Change detection outputs:
++++++

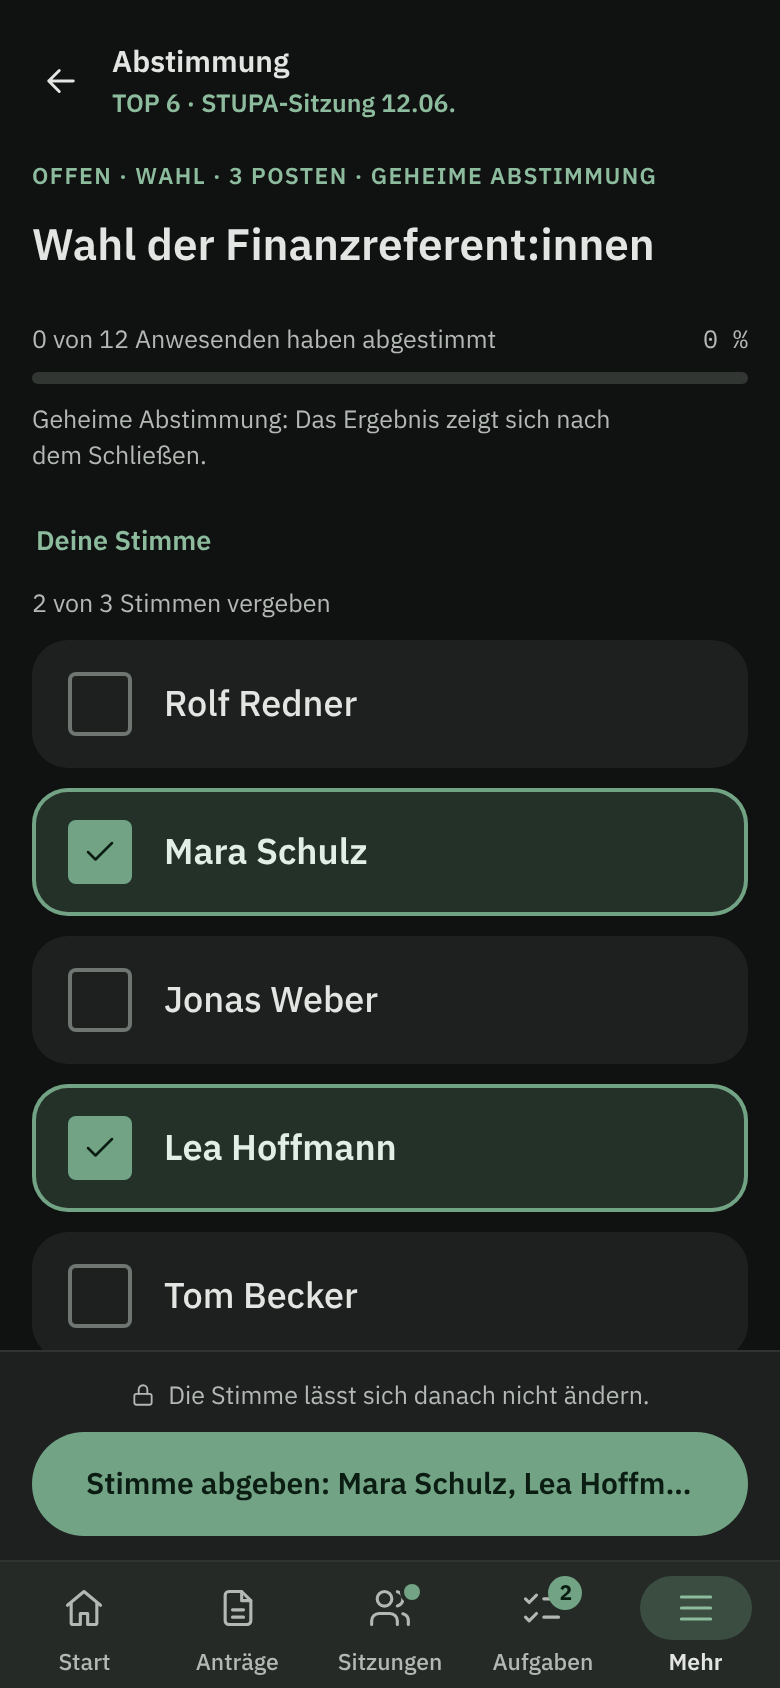
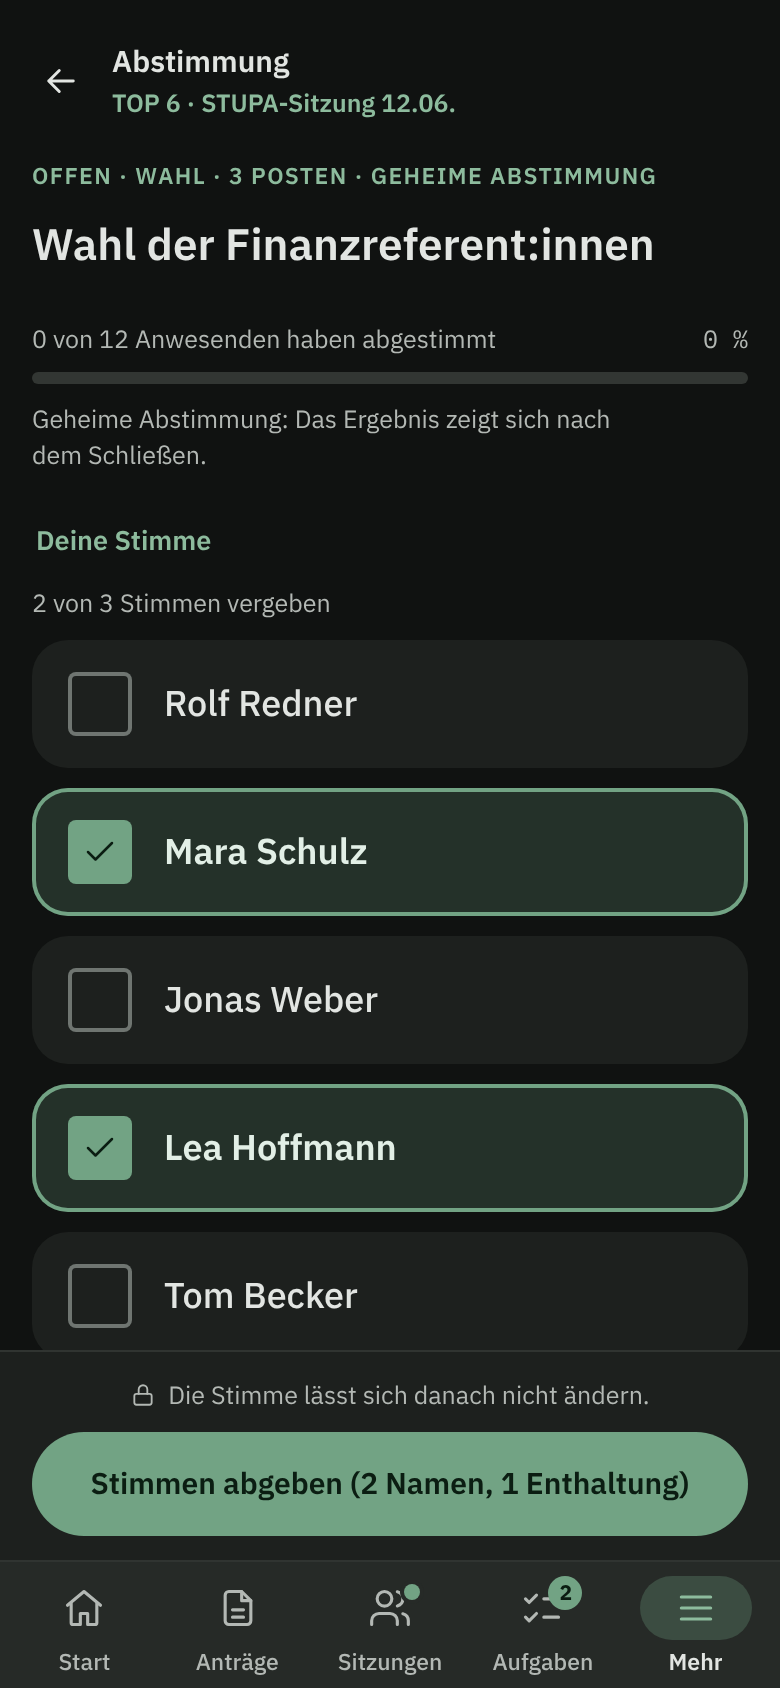
feat(frontend): show a vote counter on the multi-seat ballot button
Claude-Session: https://claude.ai/code/session_016n9HgDiT35tbCR539ybDL4

Changed region(s): [[0.1231, 0.8626, 0.8923, 0.8934]]

diff --git a/frontend/src/app/features/voting/ballot/ballot-election.spec.ts b/frontend/src/app/features/voting/ballot/ballot-election.spec.ts
@@ -57,17 +57,22 @@ describe('BallotComponent · election (F2)', () => {
     expect(await runAxe(container)).toHaveNoViolations();
   });
 
-  it('several seats: check boxes, the counter and the abstentions in the label', async () => {
+  it('several seats: check boxes, the counter and a vote count in the label', async () => {
     const { caster } = await setup(2);
     const user = userEvent.setup();
     expect(screen.getByText('0 von 2 Stimmen vergeben')).toBeInTheDocument();
     await user.click(screen.getByRole('checkbox', { name: 'Anna Berg' }));
     expect(screen.getByText('1 von 2 Stimmen vergeben')).toBeInTheDocument();
-    expect(confirmButton()).toHaveTextContent('Stimme abgeben: Anna Berg · 1 Enthaltung');
+    // The button counts instead of naming, so it stays whole on a phone (names and abstentions).
+    expect(confirmButton()).toHaveTextContent(/^Stimmen abgeben \(1 Name, 1 Enthaltung\)$/);
+    // The accessible name keeps the names.
+    expect(confirmButton()).toHaveAccessibleName('Stimmen abgeben (1 Name, 1 Enthaltung): Anna Berg');
     await user.click(screen.getByRole('checkbox', { name: 'Cem Aydin' }));
     // All votes given: the further box stays off.
     expect(screen.getByRole('checkbox', { name: 'Ben Ott' })).toBeDisabled();
-    expect(confirmButton()).toHaveTextContent('Stimme abgeben: Anna Berg, Cem Aydin');
+    // Only names: every seat has a vote.
+    expect(confirmButton()).toHaveTextContent(/^Stimmen abgeben \(2 Namen\)$/);
+    expect(confirmButton()).toHaveAccessibleName('Stimmen abgeben (2 Namen): Anna Berg, Cem Aydin');
     // A click on a chosen box takes the vote back.
     await user.click(screen.getByRole('checkbox', { name: 'Cem Aydin' }));
     expect(screen.getByRole('checkbox', { name: 'Ben Ott' })).toBeEnabled();
@@ -83,6 +88,9 @@ describe('BallotComponent · election (F2)', () => {
     await user.click(screen.getByRole('button', { name: 'Ganz enthalten' }));
     expect(screen.getByRole('checkbox', { name: 'Anna Berg' })).toHaveAttribute('aria-checked', 'false');
     expect(screen.getByRole('button', { name: 'Ganz enthalten' })).toHaveAttribute('aria-pressed', 'true');
+    // Only abstentions: no names to add to the accessible name.
+    expect(confirmButton()).toHaveTextContent(/^Stimmen abgeben \(2 Enthaltungen\)$/);
+    expect(confirmButton()).not.toHaveAttribute('aria-label');
     await user.click(confirmButton());
     expect(caster).toHaveBeenCalledWith([], false);
   });
@@ -115,6 +123,32 @@ describe('BallotComponent · election (F2)', () => {
     await user.click(confirmButton());
     expect(caster).toHaveBeenCalledWith(['c1'], true);
     expect(screen.getByText('Für Jonas Weber abgegeben: Anna Berg')).toBeInTheDocument();
+  });
+
+  it('counts the votes of a represented member on several seats', async () => {
+    const { caster } = await setup(3, { own: null, proxyName: 'Jonas Weber' });
+    const user = userEvent.setup();
+    await user.click(screen.getByRole('checkbox', { name: 'Anna Berg' }));
+    expect(confirmButton()).toHaveTextContent(/^Für Jonas Weber abgeben \(1 Name, 2 Enthaltungen\)$/);
+    await user.click(screen.getByRole('checkbox', { name: 'Ben Ott' }));
+    expect(confirmButton()).toHaveAccessibleName(
+      'Für Jonas Weber abgeben (2 Namen, 1 Enthaltung): Anna Berg, Ben Ott',
+    );
+    await user.click(confirmButton());
+    expect(caster).toHaveBeenCalledWith(['c1', 'c2'], true);
+  });
+
+  it('keeps the plain label and no extra accessible name before a pick', async () => {
+    await setup(2);
+    expect(confirmButton()).toHaveTextContent(/^Stimme abgeben$/);
+    expect(confirmButton()).not.toHaveAttribute('aria-label');
+  });
+
+  it('has no counter and no extra accessible name once every row is cast', async () => {
+    const { fixture } = await setup(2, { own: { cast: true, choice: null, choices: ['c1'] } });
+    const cmp = fixture.componentInstance as unknown as { confirmLabel(): string; confirmAria(): string };
+    expect(cmp.confirmLabel()).toBe('Stimme abgeben');
+    expect(cmp.confirmAria()).toBe('');
   });
 
   it('takes no pick while the row is cast or a cast runs', async () => {

diff --git a/frontend/src/app/features/voting/ballot/ballot.component.ts b/frontend/src/app/features/voting/ballot/ballot.component.ts
@@ -21,7 +21,7 @@ import { NgTemplateOutlet } from '@angular/common';
 import type { ElectionConfig, MyBallot, ProblemDetail } from '@core/api/models';
 import { ButtonComponent, IconComponent } from '@stupa-makers/ui-kit';
 import { voteOptionLabel } from '../../meetings/meetings-display.util';
-import { electionChoiceLabel } from '../election.util';
+import { candidateNames, electionChoiceLabel, electionCountText } from '../election.util';
 
 /** The two ballots a person can hold in one vote: the own one, and the one of a member
  *  they represent. The server keeps them apart. */
@@ -79,8 +79,9 @@ const NOT_CAST: MyBallot = { cast: false, choice: null };
  * - `election` (F2) turns the options into the candidates: one seat gives a radio list
  *   with a separate "Enthaltung" row; several seats give check boxes with the counter
  *   "1 von 2 Stimmen vergeben", the further boxes stay off when all votes are given, and
- *   "Ganz enthalten" picks no candidate. A free vote is an abstention, and the button
- *   names it. One candidate keeps the Ja/Nein/Enthaltung options.
+ *   "Ganz enthalten" picks no candidate. A free vote is an abstention. The button
+ *   counts, "Stimmen abgeben (2 Namen, 1 Enthaltung)", and its accessible name adds the
+ *   names. One candidate keeps the Ja/Nein/Enthaltung options.
  *
  * The component calls the server through `caster`; the page owns the toasts and the
  * reload (`castDone`, `castFailed`).
@@ -175,12 +176,24 @@ export class BallotComponent {
     return open(other) ? other : null;
   });
 
-  /** The label of the button: "Stimme abgeben: Ja", "Für Jonas Weber abgeben: Nein". */
+  /**
+   * The label of the button: "Stimme abgeben: Ja", "Für Jonas Weber abgeben: Nein". A
+   * multi-seat election counts instead of naming, "Stimmen abgeben (2 Namen, 1
+   * Enthaltung)", so the label stays whole on a phone; the list above shows the names.
+   */
   protected readonly confirmLabel = computed(() => {
     const row = this.target();
     const choice = row ? this.picked()[row] : null;
+    const name = this.proxyName() ?? '';
+    if (this.multiSeat() && Array.isArray(choice)) {
+      const count = electionCountText(this.election(), choice, (key, params) =>
+        this.i18n.translate(key, params),
+      );
+      return row === 'proxy'
+        ? this.i18n.translate('voting.ballot.confirmProxyCount', { name, count })
+        : this.i18n.translate('voting.ballot.confirmCount', { count });
+    }
     if (row === 'proxy') {
-      const name = this.proxyName() ?? '';
       return choice !== null
         ? this.i18n.translate('voting.ballot.confirmProxy', { name, choice: this.choiceLabel(choice) })
         : this.i18n.translate('voting.ballot.confirmProxyEmpty', { name });
@@ -188,6 +201,20 @@ export class BallotComponent {
     return choice !== null
       ? this.i18n.translate('voting.ballot.confirm', { choice: this.choiceLabel(choice) })
       : this.i18n.translate('voting.ballot.confirmEmpty');
+  });
+
+  /**
+   * The accessible name of the button: the counter label with the chosen names, so a
+   * screen reader hears whom the ballot elects. Empty (the visible label) otherwise.
+   */
+  protected readonly confirmAria = computed(() => {
+    const row = this.target();
+    const choice = row ? this.picked()[row] : null;
+    if (!this.multiSeat() || !Array.isArray(choice) || choice.length === 0) return '';
+    return this.i18n.translate('voting.ballot.confirmNames', {
+      label: this.confirmLabel(),
+      names: candidateNames(this.election(), choice).join(', '),
+    });
   });
 
   /**

diff --git a/frontend/src/app/core/i18n/translations.ts b/frontend/src/app/core/i18n/translations.ts
@@ -1145,6 +1145,8 @@ export const de = {
   'election.seats.other': '{n} Posten',
   'election.abstentions.one': '1 Enthaltung',
   'election.abstentions.other': '{n} Enthaltungen',
+  'election.names.one': '1 Name',
+  'election.names.other': '{n} Namen',
   'election.abstentionsLabel': 'Enthaltungen',
   'election.dialog.round': 'Wahlgang',
   'election.dialog.roundPlaceholder': 'z. B. Wahl der Sitzungsleitung',
@@ -1467,6 +1469,9 @@ export const de = {
   'voting.ballot.confirmEmpty': 'Stimme abgeben',
   'voting.ballot.confirmProxy': 'Für {name} abgeben: {choice}',
   'voting.ballot.confirmProxyEmpty': 'Für {name} abgeben',
+  'voting.ballot.confirmCount': 'Stimmen abgeben ({count})',
+  'voting.ballot.confirmProxyCount': 'Für {name} abgeben ({count})',
+  'voting.ballot.confirmNames': '{label}: {names}',
   'voting.ballot.final': 'Die Stimme lässt sich danach nicht ändern.',
   'voting.ballot.thanks': 'Danke! Deine Stimme: {choice}',
   'voting.ballot.thanksSecret': 'Danke! Deine Stimme ist abgegeben.',
@@ -4765,6 +4770,8 @@ export const en: Partial<Record<TranslationKey, string>> = {
   'election.seats.other': '{n} seats',
   'election.abstentions.one': '1 abstention',
   'election.abstentions.other': '{n} abstentions',
+  'election.names.one': '1 name',
+  'election.names.other': '{n} names',
   'election.abstentionsLabel': 'Abstentions',
   'election.dialog.round': 'Election round',
   'election.dialog.roundPlaceholder': 'e.g. Election of the chair',
@@ -5084,6 +5091,9 @@ export const en: Partial<Record<TranslationKey, string>> = {
   'voting.ballot.confirmEmpty': 'Cast vote',
   'voting.ballot.confirmProxy': 'Cast for {name}: {choice}',
   'voting.ballot.confirmProxyEmpty': 'Cast for {name}',
+  'voting.ballot.confirmCount': 'Cast votes ({count})',
+  'voting.ballot.confirmProxyCount': 'Cast for {name} ({count})',
+  'voting.ballot.confirmNames': '{label}: {names}',
   'voting.ballot.final': 'You cannot change the vote afterwards.',
   'voting.ballot.thanks': 'Thank you! Your vote: {choice}',
   'voting.ballot.thanksSecret': 'Thank you! Your vote is cast.',

diff --git a/frontend/src/app/features/voting/election.util.spec.ts b/frontend/src/app/features/voting/election.util.spec.ts
@@ -6,12 +6,14 @@ import {
   electionBars,
   electionCaption,
   electionChoiceLabel,
+  electionCountText,
   electionOf,
   electionResultLine,
   closedStatus,
   electionStatus,
   isYesNoElection,
   lotPending,
+  namesText,
   runoffPending,
   seatsText,
 } from './election.util';
@@ -55,6 +57,25 @@ describe('election.util', () => {
     expect(abstentionsText(1, t)).toBe('election.abstentions.one');
     expect(seatsText(1, t)).toBe('election.seats.one');
     expect(seatsText(4, t)).toBe('election.seats.other{"n":4}');
+  });
+
+  it('counts the names and the abstentions of a multi-seat ballot', () => {
+    const three = { ...ELECTION, seats: 3 };
+    expect(namesText(1, t)).toBe('election.names.one');
+    expect(namesText(2, t)).toBe('election.names.other{"n":2}');
+    // Only names: every seat has a vote.
+    expect(electionCountText(ELECTION, ['c1', 'c2'], t)).toBe('election.names.other{"n":2}');
+    // Names and abstentions.
+    expect(electionCountText(three, ['c1', 'c2'], t)).toBe(
+      'election.names.other{"n":2}, election.abstentions.one',
+    );
+    expect(electionCountText(three, ['c1'], t)).toBe(
+      'election.names.one, election.abstentions.other{"n":2}',
+    );
+    // Only abstentions: the full abstention.
+    expect(electionCountText(three, [], t)).toBe('election.abstentions.other{"n":3}');
+    // Without a config one seat counts.
+    expect(electionCountText(null, ['c1'], t)).toBe('election.names.one');
   });
 
   it('builds the bars best first with the tags and the abstentions', () => {

diff --git a/frontend/src/app/features/voting/election.util.ts b/frontend/src/app/features/voting/election.util.ts
@@ -58,6 +58,28 @@ export function abstentionsText(n: number, t: Translate): string {
   return n === 1 ? t('election.abstentions.one') : t('election.abstentions.other', { n });
 }
 
+/** "1 Name", "2 Namen". */
+export function namesText(n: number, t: Translate): string {
+  return n === 1 ? t('election.names.one') : t('election.names.other', { n });
+}
+
+/**
+ * The counter of a multi-seat ballot: "2 Namen, 1 Enthaltung", "3 Namen" or
+ * "3 Enthaltungen" (a full abstention). It stays short, so the confirm button of a
+ * phone shows it whole; the list above shows the names.
+ */
+export function electionCountText(
+  election: ElectionConfig | null,
+  picks: readonly string[],
+  t: Translate,
+): string {
+  const free = (election?.seats ?? 1) - picks.length;
+  const parts: string[] = [];
+  if (picks.length > 0) parts.push(namesText(picks.length, t));
+  if (free > 0) parts.push(abstentionsText(free, t));
+  return parts.join(', ');
+}
+
 /** "1 Posten", "2 Posten". */
 export function seatsText(n: number, t: Translate): string {
   return n === 1 ? t('election.seats.one') : t('election.seats.other', { n });

diff --git a/frontend/src/app/features/voting/ballot/ballot.component.html b/frontend/src/app/features/voting/ballot/ballot.component.html
@@ -125,6 +125,7 @@
       [block]="!columns()"
       [disabled]="!canConfirm()"
       [loading]="busy"
+      [ariaLabel]="confirmAria()"
       (click)="confirm()"
     >
       {{ confirmLabel() }}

++++++

Exercise: Go through the data above line by line, count those that contain the string "protected", and reply with the count only.

Output: 2